Cartago is a city that has played and continues to play an extremely prominent role in Costa Rican affairs. While it has suffered setbacks over the years usually in the form of earthquakes, it is still on of the country’s most important cities and well worth a visit.
An Introduction to Cartago
Cartago is home to just under 415,000 people and covers an area of 152,68 square kilometers. These numbers include the outer districts and areas which are technically separate towns, and if you count only the population of the inner city, Cartago has around 150,000 residents.
The city sits at an altitude of 1435 meters above sea level, giving it comfortable spring-like climate.
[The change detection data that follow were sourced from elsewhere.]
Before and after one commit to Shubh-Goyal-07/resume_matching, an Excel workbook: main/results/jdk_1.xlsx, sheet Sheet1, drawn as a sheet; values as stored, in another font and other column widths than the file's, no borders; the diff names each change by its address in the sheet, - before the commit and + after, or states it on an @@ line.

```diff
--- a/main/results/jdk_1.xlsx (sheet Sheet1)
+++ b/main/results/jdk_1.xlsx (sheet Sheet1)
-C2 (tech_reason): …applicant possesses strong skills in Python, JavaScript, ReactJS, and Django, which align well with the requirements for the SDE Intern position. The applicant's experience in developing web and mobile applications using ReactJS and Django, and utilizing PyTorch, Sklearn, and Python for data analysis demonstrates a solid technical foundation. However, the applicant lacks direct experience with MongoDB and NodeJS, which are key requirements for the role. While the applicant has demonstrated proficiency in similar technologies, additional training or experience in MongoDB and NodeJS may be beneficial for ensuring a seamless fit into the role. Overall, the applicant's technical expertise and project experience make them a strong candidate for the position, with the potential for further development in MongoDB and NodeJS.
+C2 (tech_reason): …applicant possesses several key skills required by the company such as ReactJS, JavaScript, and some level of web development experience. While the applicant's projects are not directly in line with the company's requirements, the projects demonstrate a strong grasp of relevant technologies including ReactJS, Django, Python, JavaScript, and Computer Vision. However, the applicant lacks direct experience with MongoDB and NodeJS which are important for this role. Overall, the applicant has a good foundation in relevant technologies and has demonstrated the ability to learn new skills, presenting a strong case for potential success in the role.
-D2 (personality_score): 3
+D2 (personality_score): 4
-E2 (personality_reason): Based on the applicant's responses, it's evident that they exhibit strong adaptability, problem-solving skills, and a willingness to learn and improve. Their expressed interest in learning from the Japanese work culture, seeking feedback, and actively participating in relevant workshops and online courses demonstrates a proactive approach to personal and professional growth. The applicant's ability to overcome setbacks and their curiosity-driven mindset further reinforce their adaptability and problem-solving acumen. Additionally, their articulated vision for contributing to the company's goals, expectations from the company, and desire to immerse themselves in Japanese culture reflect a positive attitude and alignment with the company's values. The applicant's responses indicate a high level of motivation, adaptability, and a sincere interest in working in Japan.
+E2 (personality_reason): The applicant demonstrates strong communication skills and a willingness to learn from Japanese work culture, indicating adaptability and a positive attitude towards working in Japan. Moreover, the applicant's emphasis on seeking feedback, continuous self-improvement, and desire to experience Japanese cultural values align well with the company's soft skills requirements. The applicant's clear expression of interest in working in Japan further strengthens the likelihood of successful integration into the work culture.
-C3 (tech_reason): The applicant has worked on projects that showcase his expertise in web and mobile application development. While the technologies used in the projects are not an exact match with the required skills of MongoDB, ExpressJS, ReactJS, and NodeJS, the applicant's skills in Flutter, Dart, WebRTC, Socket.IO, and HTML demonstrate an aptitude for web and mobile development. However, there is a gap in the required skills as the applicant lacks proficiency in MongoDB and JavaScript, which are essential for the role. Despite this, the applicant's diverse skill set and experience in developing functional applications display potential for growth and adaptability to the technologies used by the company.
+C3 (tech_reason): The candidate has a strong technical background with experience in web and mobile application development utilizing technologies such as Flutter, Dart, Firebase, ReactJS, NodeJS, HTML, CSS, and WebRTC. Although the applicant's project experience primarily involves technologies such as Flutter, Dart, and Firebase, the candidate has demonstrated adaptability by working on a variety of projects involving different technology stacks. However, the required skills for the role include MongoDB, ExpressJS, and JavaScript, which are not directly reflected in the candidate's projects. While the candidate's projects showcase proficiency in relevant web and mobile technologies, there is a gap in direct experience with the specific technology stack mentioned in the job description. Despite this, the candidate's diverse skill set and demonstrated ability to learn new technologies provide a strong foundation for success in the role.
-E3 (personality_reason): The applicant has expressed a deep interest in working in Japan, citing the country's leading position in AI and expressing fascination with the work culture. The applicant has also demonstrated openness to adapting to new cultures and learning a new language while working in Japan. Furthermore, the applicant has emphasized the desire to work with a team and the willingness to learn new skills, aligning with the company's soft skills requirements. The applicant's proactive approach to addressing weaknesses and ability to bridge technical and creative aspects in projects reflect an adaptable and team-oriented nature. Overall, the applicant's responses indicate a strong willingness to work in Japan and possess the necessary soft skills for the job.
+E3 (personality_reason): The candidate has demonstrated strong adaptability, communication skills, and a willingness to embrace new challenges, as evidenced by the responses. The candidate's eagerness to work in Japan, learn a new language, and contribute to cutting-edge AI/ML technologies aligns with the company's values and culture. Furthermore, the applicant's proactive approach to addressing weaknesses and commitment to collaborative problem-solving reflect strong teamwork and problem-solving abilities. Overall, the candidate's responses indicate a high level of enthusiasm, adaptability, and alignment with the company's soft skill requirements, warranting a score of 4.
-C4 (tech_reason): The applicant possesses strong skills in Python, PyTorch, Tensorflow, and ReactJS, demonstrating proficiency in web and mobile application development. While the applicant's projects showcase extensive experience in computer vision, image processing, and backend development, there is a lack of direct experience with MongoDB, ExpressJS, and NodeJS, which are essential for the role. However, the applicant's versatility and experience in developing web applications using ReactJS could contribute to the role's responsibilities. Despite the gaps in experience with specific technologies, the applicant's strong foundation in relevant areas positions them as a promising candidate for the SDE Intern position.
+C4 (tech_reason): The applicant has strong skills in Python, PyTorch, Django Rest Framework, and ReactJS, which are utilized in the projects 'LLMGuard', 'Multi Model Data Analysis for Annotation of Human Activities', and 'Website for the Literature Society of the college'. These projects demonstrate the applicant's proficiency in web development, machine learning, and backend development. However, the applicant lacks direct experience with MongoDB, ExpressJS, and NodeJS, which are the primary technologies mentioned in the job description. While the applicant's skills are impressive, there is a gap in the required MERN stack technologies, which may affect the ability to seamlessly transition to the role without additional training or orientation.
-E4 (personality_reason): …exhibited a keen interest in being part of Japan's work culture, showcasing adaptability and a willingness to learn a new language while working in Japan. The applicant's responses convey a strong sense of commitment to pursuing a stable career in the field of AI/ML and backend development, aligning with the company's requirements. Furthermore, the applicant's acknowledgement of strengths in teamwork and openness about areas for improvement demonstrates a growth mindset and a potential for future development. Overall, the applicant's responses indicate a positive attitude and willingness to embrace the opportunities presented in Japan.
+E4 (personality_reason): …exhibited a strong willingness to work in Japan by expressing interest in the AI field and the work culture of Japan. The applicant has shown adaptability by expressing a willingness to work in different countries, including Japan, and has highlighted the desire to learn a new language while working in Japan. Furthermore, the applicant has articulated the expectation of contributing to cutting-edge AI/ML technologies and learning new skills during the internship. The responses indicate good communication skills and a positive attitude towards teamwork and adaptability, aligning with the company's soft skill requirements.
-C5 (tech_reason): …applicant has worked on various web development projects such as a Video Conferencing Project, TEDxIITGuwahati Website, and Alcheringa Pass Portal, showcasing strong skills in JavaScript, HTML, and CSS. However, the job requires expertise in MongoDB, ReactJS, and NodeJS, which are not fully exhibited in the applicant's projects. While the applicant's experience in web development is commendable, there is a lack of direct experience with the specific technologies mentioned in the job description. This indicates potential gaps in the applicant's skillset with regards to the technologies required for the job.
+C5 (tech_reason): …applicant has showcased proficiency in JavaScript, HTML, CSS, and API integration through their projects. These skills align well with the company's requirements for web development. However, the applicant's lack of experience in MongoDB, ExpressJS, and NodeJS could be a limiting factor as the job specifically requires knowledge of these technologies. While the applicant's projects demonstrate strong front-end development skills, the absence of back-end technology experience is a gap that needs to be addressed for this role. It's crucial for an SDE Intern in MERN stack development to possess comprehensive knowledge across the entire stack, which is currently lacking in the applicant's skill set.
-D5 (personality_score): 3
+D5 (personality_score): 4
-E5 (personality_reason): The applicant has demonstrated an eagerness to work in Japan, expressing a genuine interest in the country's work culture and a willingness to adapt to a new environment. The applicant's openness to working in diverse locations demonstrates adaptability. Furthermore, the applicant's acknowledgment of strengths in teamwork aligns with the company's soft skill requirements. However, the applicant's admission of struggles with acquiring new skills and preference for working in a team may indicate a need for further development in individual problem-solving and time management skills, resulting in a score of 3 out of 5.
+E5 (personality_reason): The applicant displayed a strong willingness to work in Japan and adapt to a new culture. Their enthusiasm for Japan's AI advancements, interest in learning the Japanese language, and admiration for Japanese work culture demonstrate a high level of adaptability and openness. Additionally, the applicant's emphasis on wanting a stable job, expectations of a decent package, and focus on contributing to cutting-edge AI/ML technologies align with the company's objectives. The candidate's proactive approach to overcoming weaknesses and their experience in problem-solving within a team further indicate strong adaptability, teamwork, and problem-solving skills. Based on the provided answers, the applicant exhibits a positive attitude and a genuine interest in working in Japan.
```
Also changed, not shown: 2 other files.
Thanks to its proximity to San Jose, many of Cartago’s residents commute to the capital for work. Some of those that stay in the city work in various industrial fields. Much of the city’s economy are made up of agricultural products from the surrounding countryside.
Cartago is home to one of Costa Rica’s major football (soccer) teams – Cartagines – who have won the league three times. It is also a center of education with the country’s most prestigious engineering college located within the city.
From the initial settlement of Costa Rica, Cartago has played a significant role in the country’s development and history. For a long time, the city was the most prominent – more so than its longstanding rival San Jose.
Founded in 1563 by Juan Vasquez de Coronado, Cartago was the first real Spanish settlement in the country. It was the de-facto capital until 1823 and was home to many of Costa Rica’s most important people. The Spanish king granted the city an official coat of arms in 1565, and later it was awarded a title – ‘Very noble and very loyal.’
At this time there was a healthy rivalry between the cities of Costa Rica, and the decision to favor San Jose was not familiar. There had also been a conflict between the towns about how to run the country after they had won independence. Cartago and Heredia were conservative places which preferred unification with Central America and Mexico. San Jose and Alajuela, on the other hand, were more liberal-minded and wanted full independence. This led to several battles, and it all came to a head in 1835 with the war of the league. This saw Cartago, Heredia, and Alajuela unite to challenge the authority of San Jose. Unfortunately, this was a battle which they lost, and San Jose was confirmed as the capital of the country.
Over the years, the city has suffered many earthquakes. However, its residents have always rebuilt it. Perhaps the worst of these occurred in 1910 when the old town was almost destroyed. The legacy of this can be seen in the central plaza where the ruins of a church can be visited.
Cartago occupies a very central location within Costa Rica. It is just sixteen miles southeast of San Jose and within one hundred miles of both the Caribbean and Pacific coasts. This puts it at the southern end of the central valley, within which most of the country’s industry and the populations situated.
Cartago’s laid out in a grid. Like in San Jose, the streets which run from North to South were named, and those running from East to West are agendas. These are numbered making it easy to find your way around. The city center is compact making it an easy it to walk around. At its heart of the ‘Plaza Mayor’ or central square which has been the focal point of city life since Cartago’s founding. The two main Avenida run across the northern and southern edge of the plaza and from the main arteries of the city. When followed to the outskirts of Cartago, they are also the easiest routes out of the city to other parts of the country.
Despite its long and illustrious history, the succession of earthquakes which hit the city has conspired to destroy much of the city’s charm. The colonial buildings of Cartago were leveled by these disasters and what you see today is relatively modern. That doesn’t mean that it is an unattractive place, rebuilt into a well organized and functional city.
One building which has survived is the cathedral – or the ‘Basilica de Nuestra Señora de Los Angeles’ to give it its full title. This dates back to 1639, although rebuilt due to the damage done by several earthquakes. It is arguably the most important, and the most beautiful, church in Costa Rica, as well being the largest. Its architectural style is a mix of the traditional Spanish colonial and neo-Byzantine, creating a unique and instantly recognizable building. The exterior’s painted an understated shade of green, and its roofs a brilliant white. Inside, ornately decorated with wood paneling and lines of columns.
Once a year, the cathedral plays host to one of Central America’s biggest religious occasions. The 2nd of August is the feast day of the Virgin of the Angels. Over two million people make their way on foot from all over Costa Rica. They attend the day’s mass and to pay homage to the black statue of the Virgin Mary. Some people even crawl there to show their devotion, and if you are in the area, it is worth visiting to experience this demonstration of religious piety.
The other main attraction of the city is the central square. This is the heart of the city and is a great place to people watch. This is also home to the ruins of a church destroyed in the 1910 earthquake. Also, the ruins add atmosphere to the place and are an interesting monument to the power of nature. This is just another great part of Costa Rica’s cities.